The average concentrations and RMS values (1 sigma standard deviation) for nano TiO2 samples from the method repeatability test are shown in Table 1.
Table 1. Repeatability results of 80 mg nano TiO2 , measured with Omnian
The results of the method repeatability test using nano ZnO samples is shown in Table 2. The average concentration and RMS values are shown. Even smaller amounts of material (e.g. 30 mg) can be quantified and the results are included in Table 2 for comparison. Being able to analyze smaller amounts of material is an advantage during the development of nanomaterials where the availability of material may be limited.
Table 2. Repeatability results of 70 mg of nano ZnO samples in comparison with even smaller amounts of 30 mg, measured with Omnian
Many minor and trace elements are present in the TiO2 and ZnO nanomaterials as impurities. The relatively low RMS values obtained from the TiO2 and ZnO repeatability tests show that sample preparation was reproducible and that Omnian in combination with Epsilon 1 is an easy and reliable analytical method.

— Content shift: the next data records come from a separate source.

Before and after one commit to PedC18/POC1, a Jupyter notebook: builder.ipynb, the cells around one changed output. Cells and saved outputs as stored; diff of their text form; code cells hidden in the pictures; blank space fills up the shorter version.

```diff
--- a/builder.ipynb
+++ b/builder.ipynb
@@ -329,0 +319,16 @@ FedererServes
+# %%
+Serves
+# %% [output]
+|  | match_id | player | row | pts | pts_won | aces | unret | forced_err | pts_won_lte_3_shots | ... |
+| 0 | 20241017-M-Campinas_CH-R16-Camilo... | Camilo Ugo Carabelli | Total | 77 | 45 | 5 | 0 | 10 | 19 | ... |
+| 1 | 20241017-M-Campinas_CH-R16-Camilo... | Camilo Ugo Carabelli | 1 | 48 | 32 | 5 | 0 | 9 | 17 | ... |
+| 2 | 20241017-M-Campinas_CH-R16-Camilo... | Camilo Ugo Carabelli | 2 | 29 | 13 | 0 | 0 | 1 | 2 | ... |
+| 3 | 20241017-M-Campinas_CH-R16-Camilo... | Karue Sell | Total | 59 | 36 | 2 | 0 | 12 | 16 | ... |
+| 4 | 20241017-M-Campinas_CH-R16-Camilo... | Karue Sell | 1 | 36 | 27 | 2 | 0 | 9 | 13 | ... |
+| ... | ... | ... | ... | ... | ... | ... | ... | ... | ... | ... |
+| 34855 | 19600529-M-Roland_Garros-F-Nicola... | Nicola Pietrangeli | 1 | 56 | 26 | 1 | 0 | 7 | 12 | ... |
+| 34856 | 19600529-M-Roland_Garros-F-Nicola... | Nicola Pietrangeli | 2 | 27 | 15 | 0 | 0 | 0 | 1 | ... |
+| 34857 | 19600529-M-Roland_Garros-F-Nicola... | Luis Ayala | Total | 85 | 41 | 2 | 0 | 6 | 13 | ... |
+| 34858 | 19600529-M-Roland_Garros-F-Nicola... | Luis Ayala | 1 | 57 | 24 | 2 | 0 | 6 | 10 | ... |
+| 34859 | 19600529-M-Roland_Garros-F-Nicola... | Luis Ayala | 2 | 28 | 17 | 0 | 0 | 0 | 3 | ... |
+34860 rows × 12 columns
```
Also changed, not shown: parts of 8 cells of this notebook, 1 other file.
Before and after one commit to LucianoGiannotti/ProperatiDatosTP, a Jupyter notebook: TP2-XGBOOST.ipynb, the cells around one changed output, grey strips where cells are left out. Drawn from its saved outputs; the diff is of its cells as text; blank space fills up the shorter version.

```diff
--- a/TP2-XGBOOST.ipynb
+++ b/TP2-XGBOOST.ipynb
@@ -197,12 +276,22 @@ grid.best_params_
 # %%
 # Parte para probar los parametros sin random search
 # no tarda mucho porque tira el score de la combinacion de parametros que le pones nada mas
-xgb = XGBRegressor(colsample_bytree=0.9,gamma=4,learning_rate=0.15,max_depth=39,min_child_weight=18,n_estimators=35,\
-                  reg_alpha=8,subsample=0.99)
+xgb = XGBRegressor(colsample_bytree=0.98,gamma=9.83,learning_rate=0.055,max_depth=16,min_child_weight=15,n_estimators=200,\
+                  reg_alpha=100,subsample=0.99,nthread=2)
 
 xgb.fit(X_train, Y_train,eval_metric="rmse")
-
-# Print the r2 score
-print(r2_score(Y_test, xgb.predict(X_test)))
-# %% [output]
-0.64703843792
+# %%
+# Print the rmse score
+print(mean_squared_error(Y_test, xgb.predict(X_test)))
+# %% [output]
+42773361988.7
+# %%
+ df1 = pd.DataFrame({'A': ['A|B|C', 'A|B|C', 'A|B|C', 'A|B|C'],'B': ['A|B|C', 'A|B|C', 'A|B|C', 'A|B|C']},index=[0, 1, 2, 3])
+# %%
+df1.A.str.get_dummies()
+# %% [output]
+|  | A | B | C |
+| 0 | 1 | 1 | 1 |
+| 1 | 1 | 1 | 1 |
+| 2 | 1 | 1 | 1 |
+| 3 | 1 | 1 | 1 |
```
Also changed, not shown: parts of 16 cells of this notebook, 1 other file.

The results clearly demonstrate the capability of Omnian standardless analysis software in combination with Epsilon 1 as an easy, economical and non-destructive analytical tool for quantifying compounds in ceramic nanomaterials. The high resolution and high sensitivity of the silicon drift detector combined with powerful software deconvolution algorithms make it possible to screen many major, minor and even trace elements in nanomaterials. Good results have been obtained for the method repeatability tests at small amounts of material of 70-80 mg.